### About this exercise
Lines with the word "container" in them must be copied from the records below.

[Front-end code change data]

-- Opening Marker --

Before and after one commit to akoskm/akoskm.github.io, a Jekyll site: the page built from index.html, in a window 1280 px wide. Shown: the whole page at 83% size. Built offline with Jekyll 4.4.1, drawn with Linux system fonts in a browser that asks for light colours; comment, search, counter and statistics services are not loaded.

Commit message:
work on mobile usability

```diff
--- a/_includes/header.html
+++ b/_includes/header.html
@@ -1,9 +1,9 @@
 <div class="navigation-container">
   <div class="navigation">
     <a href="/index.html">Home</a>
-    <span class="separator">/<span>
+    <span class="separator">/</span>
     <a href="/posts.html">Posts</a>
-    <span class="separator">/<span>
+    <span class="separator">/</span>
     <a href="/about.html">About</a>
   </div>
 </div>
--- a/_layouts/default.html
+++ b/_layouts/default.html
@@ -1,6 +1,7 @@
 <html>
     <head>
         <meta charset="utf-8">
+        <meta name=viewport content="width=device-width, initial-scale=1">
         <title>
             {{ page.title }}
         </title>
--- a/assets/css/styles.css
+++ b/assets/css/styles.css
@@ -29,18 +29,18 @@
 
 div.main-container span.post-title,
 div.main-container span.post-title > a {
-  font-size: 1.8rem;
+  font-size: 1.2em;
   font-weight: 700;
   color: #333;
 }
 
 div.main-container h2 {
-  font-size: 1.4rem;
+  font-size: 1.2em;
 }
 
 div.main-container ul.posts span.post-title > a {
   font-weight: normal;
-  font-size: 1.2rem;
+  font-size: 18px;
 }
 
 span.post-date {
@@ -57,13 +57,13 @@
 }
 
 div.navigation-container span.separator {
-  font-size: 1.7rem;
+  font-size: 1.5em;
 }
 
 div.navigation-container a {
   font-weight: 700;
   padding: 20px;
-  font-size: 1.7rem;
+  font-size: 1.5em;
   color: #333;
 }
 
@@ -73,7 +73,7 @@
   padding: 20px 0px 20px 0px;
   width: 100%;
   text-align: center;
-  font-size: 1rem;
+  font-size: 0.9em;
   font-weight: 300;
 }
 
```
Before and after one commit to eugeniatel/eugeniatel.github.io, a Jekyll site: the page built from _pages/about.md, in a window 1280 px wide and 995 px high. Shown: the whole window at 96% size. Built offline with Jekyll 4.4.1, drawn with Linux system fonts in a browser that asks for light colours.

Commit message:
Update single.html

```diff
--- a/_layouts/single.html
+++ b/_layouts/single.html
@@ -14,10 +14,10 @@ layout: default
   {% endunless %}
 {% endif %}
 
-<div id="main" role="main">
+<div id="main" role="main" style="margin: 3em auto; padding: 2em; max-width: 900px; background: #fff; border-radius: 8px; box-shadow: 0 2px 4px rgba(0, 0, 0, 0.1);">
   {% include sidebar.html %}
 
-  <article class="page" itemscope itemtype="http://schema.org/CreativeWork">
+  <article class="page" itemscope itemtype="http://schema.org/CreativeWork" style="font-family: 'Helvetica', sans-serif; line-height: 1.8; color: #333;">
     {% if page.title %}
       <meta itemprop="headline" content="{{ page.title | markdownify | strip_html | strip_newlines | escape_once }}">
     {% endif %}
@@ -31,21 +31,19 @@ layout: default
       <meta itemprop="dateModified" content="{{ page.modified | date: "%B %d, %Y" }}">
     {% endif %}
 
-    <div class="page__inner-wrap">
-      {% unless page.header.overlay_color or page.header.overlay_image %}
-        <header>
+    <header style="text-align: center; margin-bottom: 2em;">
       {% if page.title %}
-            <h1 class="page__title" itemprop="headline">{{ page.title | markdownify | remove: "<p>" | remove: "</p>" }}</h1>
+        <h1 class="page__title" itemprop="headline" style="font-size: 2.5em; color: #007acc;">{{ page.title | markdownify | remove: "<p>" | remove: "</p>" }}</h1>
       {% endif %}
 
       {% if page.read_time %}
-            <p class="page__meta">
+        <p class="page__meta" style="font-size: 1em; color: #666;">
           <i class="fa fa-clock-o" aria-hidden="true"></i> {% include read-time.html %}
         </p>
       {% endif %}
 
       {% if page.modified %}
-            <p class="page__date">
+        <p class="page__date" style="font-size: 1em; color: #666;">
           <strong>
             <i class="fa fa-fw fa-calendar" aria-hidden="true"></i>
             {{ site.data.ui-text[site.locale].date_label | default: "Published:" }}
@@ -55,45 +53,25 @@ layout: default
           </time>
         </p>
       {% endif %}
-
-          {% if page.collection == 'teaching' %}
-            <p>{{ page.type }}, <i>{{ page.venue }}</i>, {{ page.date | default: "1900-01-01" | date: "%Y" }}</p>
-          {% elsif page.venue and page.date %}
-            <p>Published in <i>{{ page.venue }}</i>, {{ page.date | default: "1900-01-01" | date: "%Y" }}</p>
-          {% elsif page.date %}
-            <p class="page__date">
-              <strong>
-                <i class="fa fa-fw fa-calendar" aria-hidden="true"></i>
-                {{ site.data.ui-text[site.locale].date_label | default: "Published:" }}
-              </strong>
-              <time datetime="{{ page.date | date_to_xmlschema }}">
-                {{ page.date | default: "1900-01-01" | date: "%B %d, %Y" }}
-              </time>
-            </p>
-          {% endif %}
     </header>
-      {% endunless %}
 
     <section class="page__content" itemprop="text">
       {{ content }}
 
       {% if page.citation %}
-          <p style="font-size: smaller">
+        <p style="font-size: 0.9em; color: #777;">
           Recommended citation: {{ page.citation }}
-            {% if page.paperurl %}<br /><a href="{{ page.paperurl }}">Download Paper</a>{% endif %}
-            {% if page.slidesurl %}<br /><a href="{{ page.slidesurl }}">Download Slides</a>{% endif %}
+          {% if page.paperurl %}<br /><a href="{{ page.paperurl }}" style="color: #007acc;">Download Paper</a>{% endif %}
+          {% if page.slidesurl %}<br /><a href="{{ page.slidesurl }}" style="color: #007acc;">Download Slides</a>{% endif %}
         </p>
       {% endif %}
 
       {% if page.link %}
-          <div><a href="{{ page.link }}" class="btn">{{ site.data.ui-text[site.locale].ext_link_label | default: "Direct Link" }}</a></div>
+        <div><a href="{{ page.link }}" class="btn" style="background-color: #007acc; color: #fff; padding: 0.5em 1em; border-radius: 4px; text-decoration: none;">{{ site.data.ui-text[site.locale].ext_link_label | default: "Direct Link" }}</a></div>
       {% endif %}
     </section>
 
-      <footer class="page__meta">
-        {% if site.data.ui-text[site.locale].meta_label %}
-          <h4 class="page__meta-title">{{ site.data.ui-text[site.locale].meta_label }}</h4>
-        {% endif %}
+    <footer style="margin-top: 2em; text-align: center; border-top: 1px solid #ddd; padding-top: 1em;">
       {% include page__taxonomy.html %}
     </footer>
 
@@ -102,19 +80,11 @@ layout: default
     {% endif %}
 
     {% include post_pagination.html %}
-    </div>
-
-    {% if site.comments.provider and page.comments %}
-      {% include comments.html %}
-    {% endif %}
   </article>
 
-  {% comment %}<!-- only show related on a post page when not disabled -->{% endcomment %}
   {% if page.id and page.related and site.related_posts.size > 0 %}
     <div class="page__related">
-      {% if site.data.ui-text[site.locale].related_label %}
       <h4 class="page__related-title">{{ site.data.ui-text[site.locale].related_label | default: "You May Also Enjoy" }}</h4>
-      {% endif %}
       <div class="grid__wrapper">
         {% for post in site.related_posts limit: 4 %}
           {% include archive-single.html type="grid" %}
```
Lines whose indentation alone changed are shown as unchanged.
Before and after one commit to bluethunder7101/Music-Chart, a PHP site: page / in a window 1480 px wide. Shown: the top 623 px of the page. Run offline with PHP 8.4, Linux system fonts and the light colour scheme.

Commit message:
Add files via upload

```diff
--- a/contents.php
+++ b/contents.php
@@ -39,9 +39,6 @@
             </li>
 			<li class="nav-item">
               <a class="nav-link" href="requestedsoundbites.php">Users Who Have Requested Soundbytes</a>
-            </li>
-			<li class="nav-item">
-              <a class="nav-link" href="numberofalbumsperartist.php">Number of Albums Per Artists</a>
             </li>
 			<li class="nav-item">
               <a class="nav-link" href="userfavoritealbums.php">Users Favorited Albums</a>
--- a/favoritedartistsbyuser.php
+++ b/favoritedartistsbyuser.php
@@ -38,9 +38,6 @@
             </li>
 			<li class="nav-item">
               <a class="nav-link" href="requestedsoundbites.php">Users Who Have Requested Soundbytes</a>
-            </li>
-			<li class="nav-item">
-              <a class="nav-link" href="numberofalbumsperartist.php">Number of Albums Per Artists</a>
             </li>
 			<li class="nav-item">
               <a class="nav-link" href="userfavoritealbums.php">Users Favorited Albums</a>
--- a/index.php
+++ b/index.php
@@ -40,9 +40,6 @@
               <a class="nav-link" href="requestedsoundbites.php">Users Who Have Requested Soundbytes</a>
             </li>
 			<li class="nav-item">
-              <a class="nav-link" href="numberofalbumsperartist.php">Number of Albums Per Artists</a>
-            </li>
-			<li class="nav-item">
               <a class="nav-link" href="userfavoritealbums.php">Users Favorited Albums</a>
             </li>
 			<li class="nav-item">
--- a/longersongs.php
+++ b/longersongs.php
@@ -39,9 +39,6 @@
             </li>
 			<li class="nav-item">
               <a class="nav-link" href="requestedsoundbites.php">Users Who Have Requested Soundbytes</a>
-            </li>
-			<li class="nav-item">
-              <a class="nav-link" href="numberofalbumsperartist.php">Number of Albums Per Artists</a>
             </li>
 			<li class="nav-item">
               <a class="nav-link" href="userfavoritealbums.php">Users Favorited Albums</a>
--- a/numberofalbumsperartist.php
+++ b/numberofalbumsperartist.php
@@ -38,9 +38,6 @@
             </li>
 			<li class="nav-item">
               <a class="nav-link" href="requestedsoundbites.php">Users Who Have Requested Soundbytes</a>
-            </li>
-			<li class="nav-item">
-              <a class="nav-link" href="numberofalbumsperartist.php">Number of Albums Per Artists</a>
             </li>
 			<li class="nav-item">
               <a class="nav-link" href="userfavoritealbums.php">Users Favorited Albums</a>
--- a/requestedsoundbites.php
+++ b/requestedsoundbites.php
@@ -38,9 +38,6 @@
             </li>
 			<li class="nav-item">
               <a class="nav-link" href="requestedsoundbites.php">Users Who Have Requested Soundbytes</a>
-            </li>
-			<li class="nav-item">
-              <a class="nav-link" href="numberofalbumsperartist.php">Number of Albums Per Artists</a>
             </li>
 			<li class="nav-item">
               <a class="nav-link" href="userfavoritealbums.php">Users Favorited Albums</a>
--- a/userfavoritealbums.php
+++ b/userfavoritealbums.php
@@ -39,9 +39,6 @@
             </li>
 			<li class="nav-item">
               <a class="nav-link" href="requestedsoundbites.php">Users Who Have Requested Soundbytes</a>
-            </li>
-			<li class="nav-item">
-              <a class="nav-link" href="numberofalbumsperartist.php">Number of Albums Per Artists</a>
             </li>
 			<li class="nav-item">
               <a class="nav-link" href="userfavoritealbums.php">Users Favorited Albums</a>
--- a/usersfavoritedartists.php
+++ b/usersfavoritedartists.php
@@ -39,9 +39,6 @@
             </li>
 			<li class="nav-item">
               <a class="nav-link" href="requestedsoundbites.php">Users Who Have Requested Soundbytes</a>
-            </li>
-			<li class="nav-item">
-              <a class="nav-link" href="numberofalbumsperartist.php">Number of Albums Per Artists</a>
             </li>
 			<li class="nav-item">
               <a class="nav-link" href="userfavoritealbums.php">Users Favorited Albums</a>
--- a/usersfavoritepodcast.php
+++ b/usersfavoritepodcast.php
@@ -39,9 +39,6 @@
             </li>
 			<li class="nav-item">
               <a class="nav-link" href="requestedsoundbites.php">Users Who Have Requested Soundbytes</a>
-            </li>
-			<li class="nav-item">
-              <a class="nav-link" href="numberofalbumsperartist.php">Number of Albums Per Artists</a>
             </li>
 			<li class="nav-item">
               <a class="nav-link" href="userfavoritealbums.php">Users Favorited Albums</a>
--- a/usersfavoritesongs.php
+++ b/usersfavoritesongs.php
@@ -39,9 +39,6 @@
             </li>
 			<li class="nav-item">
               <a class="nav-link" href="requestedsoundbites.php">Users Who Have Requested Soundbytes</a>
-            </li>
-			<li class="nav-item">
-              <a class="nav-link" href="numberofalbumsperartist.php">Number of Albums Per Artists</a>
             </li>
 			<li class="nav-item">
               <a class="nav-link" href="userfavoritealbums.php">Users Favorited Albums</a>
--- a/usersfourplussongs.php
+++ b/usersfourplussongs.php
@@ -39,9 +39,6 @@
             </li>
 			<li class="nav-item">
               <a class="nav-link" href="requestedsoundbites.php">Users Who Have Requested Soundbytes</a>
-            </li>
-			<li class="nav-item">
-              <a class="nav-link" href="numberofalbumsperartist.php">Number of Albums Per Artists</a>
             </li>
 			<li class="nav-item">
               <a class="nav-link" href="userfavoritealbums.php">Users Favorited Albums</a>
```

-- Closing Marker --

### Task result
 <div class="navigation-container">
 div.main-container span.post-title,
 div.main-container span.post-title > a {
 div.main-container h2 {
 div.main-container ul.posts span.post-title > a {
 div.navigation-container span.separator {
 div.navigation-container a {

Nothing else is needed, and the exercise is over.